### Requirement
Scan the records for the string "Google" and copy every line that holds it.

[Version difference data]

—————

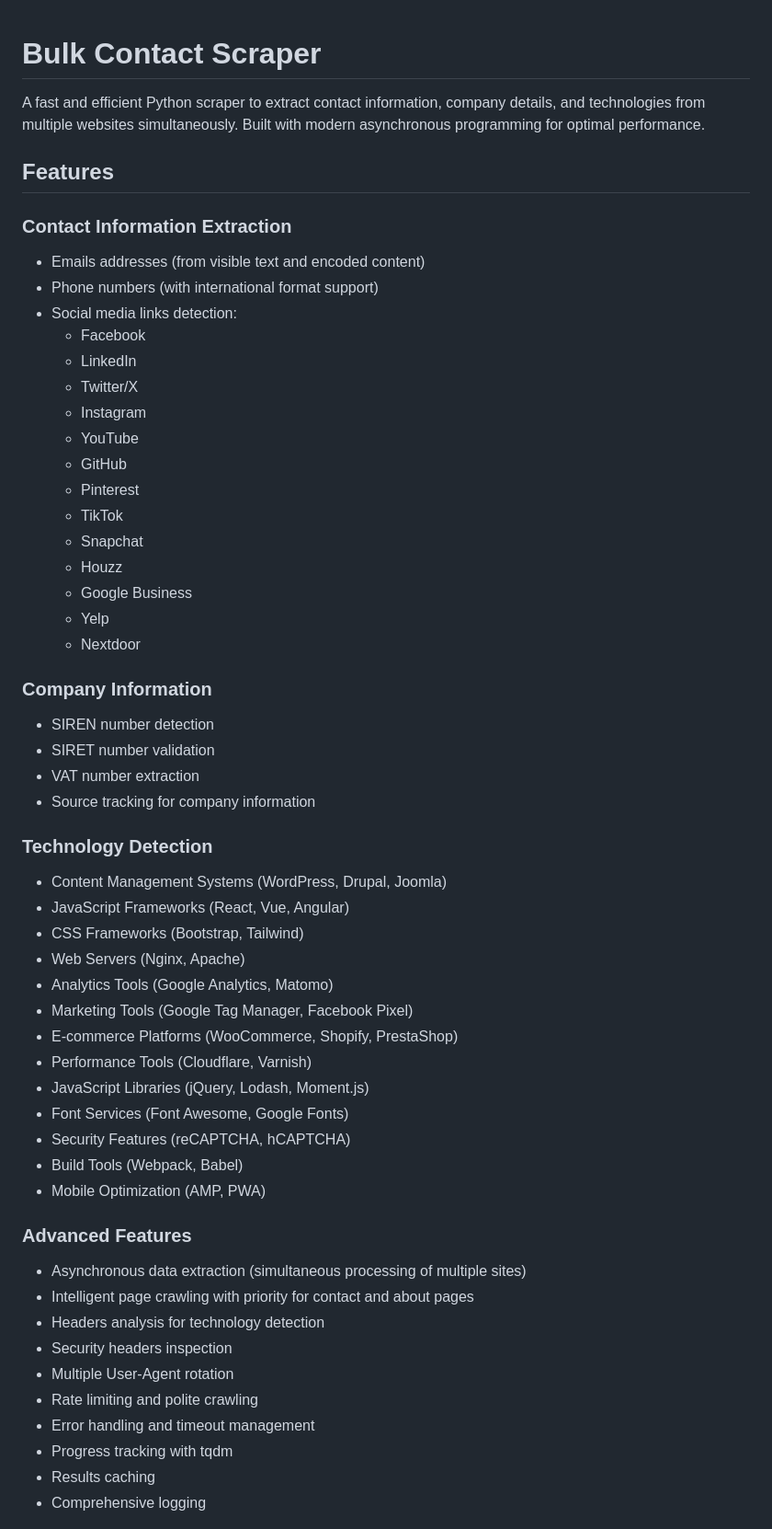
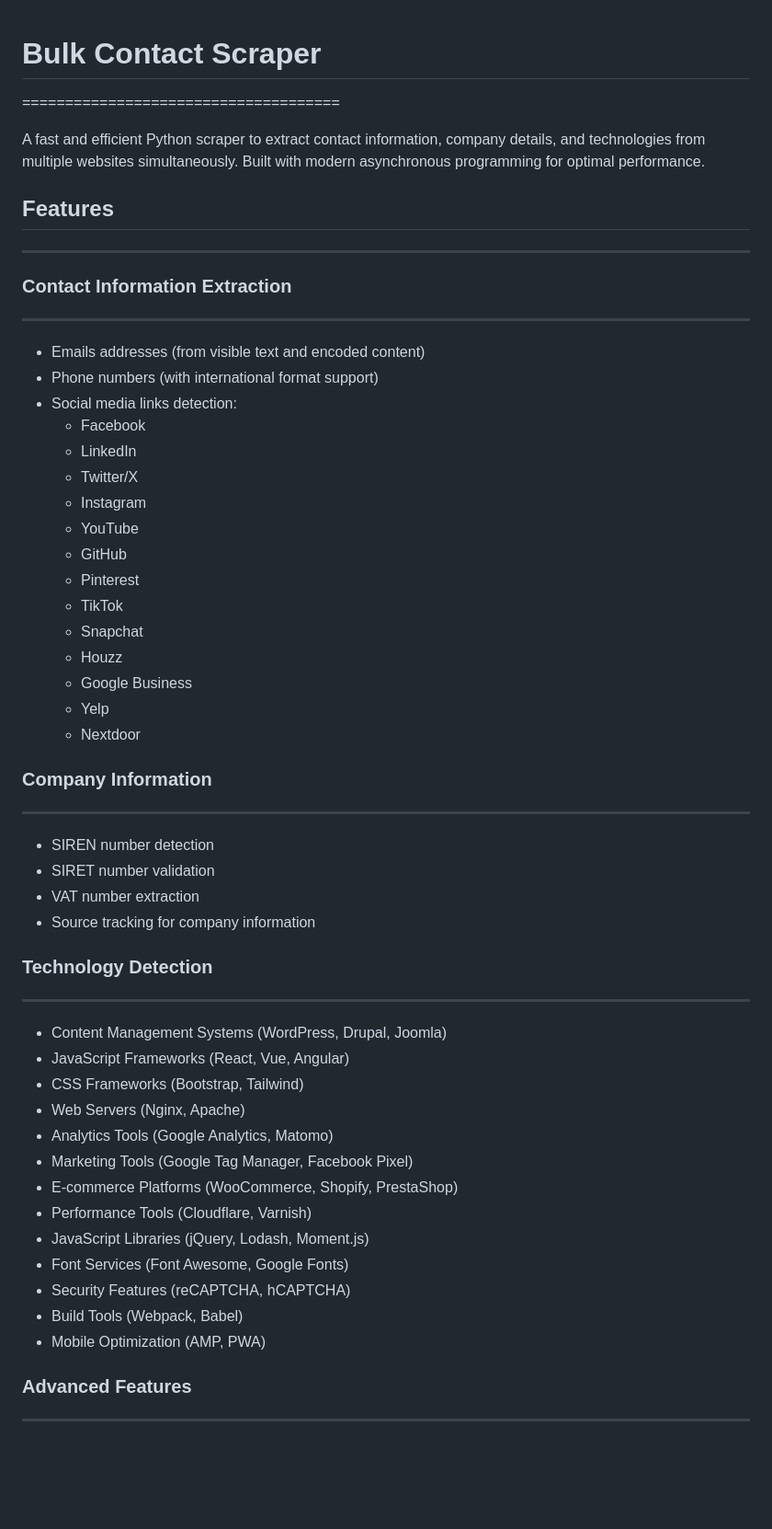
Before and after one commit to wladimir-delcros/websitescraper, a Markdown page: README.md, the part around one of its changes. Shown at 92% size. Drawn GitHub-style; blank space fills up the shorter version.

Commit message:
readme commit

```diff
--- a/README.md
+++ b/README.md
@@ -1,57 +1,56 @@
 # Bulk Contact Scraper
+=====================================
 
 A fast and efficient Python scraper to extract contact information, company details, and technologies from multiple websites simultaneously. Built with modern asynchronous programming for optimal performance.
 
 ## Features
+------------
 
 ### Contact Information Extraction
-- Emails addresses (from visible text and encoded content)
-- Phone numbers (with international format support)
-- Social media links detection:
-  - Facebook
-  - LinkedIn
-  - Twitter/X
-  - Instagram
-  - YouTube
-  - GitHub
-  - Pinterest
-  - TikTok
-  - Snapchat
-  - Houzz
-  - Google Business
-  - Yelp
-  - Nextdoor
+-------------------------------
+
+* Emails addresses (from visible text and encoded content)
+* Phone numbers (with international format support)
+* Social media links detection:
+  + Facebook
+  + LinkedIn
+  + Twitter/X
+  + Instagram
+  + YouTube
+  + GitHub
+  + Pinterest
+  + TikTok
+  + Snapchat
+  + Houzz
+  + Google Business
+  + Yelp
+  + Nextdoor
 
 ### Company Information
-- SIREN number detection
-- SIRET number validation
-- VAT number extraction
-- Source tracking for company information
+----------------------
+
+* SIREN number detection
+* SIRET number validation
+* VAT number extraction
+* Source tracking for company information
 
 ### Technology Detection
-- Content Management Systems (WordPress, Drupal, Joomla)
-- JavaScript Frameworks (React, Vue, Angular)
-- CSS Frameworks (Bootstrap, Tailwind)
-- Web Servers (Nginx, Apache)
-- Analytics Tools (Google Analytics, Matomo)
-- Marketing Tools (Google Tag Manager, Facebook Pixel)
-- E-commerce Platforms (WooCommerce, Shopify, PrestaShop)
-- Performance Tools (Cloudflare, Varnish)
-- JavaScript Libraries (jQuery, Lodash, Moment.js)
-- Font Services (Font Awesome, Google Fonts)
-- Security Features (reCAPTCHA, hCAPTCHA)
-- Build Tools (Webpack, Babel)
-- Mobile Optimization (AMP, PWA)
+----------------------
+
+* Content Management Systems (WordPress, Drupal, Joomla)
+* JavaScript Frameworks (React, Vue, Angular)
+* CSS Frameworks (Bootstrap, Tailwind)
+* Web Servers (Nginx, Apache)
+* Analytics Tools (Google Analytics, Matomo)
+* Marketing Tools (Google Tag Manager, Facebook Pixel)
+* E-commerce Platforms (WooCommerce, Shopify, PrestaShop)
+* Performance Tools (Cloudflare, Varnish)
+* JavaScript Libraries (jQuery, Lodash, Moment.js)
+* Font Services (Font Awesome, Google Fonts)
+* Security Features (reCAPTCHA, hCAPTCHA)
+* Build Tools (Webpack, Babel)
+* Mobile Optimization (AMP, PWA)
 
 ### Advanced Features
-- Asynchronous data extraction (simultaneous processing of multiple sites)
-- Intelligent page crawling with priority for contact and about pages
-- Headers analysis for technology detection
-- Security headers inspection
-- Multiple User-Agent rotation
-- Rate limiting and polite crawling
-- Error handling and timeout management
-- Progress tracking with tqdm
-- Results caching
-- Comprehensive logging
+--------------------
 
```
Also changed, not shown: other parts of README.md (+64 -53 lines).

—————

### Result for this exercise
-  - Google Business
+  + Google Business
-- Analytics Tools (Google Analytics, Matomo)
-- Marketing Tools (Google Tag Manager, Facebook Pixel)
-- Font Services (Font Awesome, Google Fonts)
+* Analytics Tools (Google Analytics, Matomo)
+* Marketing Tools (Google Tag Manager, Facebook Pixel)
+* Font Services (Font Awesome, Google Fonts)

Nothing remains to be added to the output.